**AIM OF THE TASK**
Only the text of the records belongs in the answer, copied exactly and without pictures.

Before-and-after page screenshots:
*** Block opens ***

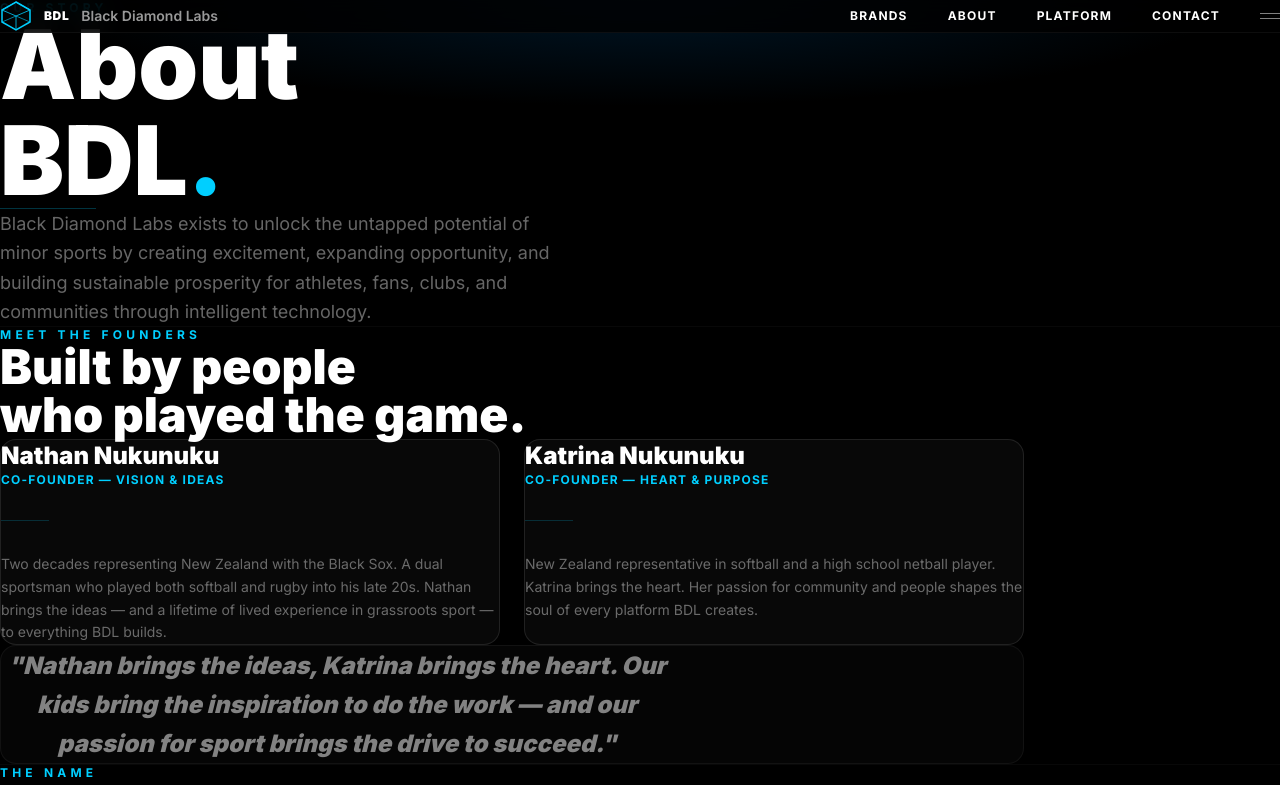
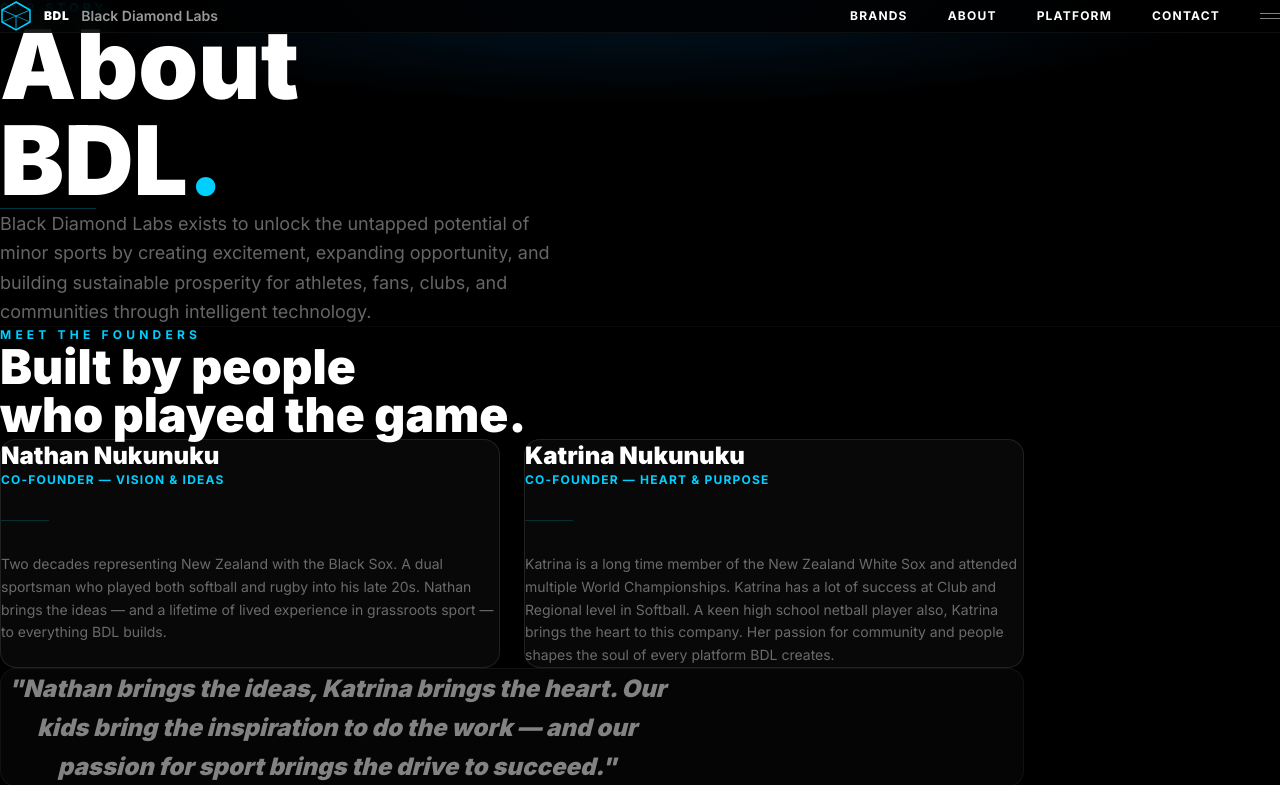
Before and after one commit to N8Nuks/blackdiamondlabs, a Next.js app: page /about in a window 1280 px wide. Shown: the top 785 px of the page. Built offline with nearby package versions, Linux system fonts and the light colour scheme.

Commit message:
update Katrina bio

```diff
--- a/app/about/page.tsx
+++ b/app/about/page.tsx
@@ -48,7 +48,7 @@ export default function About() {
               </div>
               <div className="h-px w-12" style={{ backgroundColor: '#00CFFF30' }} />
               <p className="text-sm text-white/40 leading-relaxed">
-                New Zealand representative in softball and a high school netball player. Katrina brings the heart. Her passion for community and people shapes the soul of every platform BDL creates.
+                Katrina is a long time member of the New Zealand White Sox and attended multiple World Championships. Katrina has a lot of success at Club and Regional level in Softball. A keen high school netball player also, Katrina brings the heart to this company. Her passion for community and people shapes the soul of every platform BDL creates.
               </p>
             </div>
           </div>
```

*** Block closes ***

**SOLUTION FOR THIS TASK**
Before and after one commit to N8Nuks/blackdiamondlabs, a Next.js app: page /about in a window 1280 px wide. Shown: the top 785 px of the page. Built offline with nearby package versions, Linux system fonts and the light colour scheme.

Commit message:
update Katrina bio

```diff
--- a/app/about/page.tsx
+++ b/app/about/page.tsx
@@ -48,7 +48,7 @@ export default function About() {
               </div>
               <div className="h-px w-12" style={{ backgroundColor: '#00CFFF30' }} />
               <p className="text-sm text-white/40 leading-relaxed">
-                New Zealand representative in softball and a high school netball player. Katrina brings the heart. Her passion for community and people shapes the soul of every platform BDL creates.
+                Katrina is a long time member of the New Zealand White Sox and attended multiple World Championships. Katrina has a lot of success at Club and Regional level in Softball. A keen high school netball player also, Katrina brings the heart to this company. Her passion for community and people shapes the soul of every platform BDL creates.
               </p>
             </div>
           </div>
```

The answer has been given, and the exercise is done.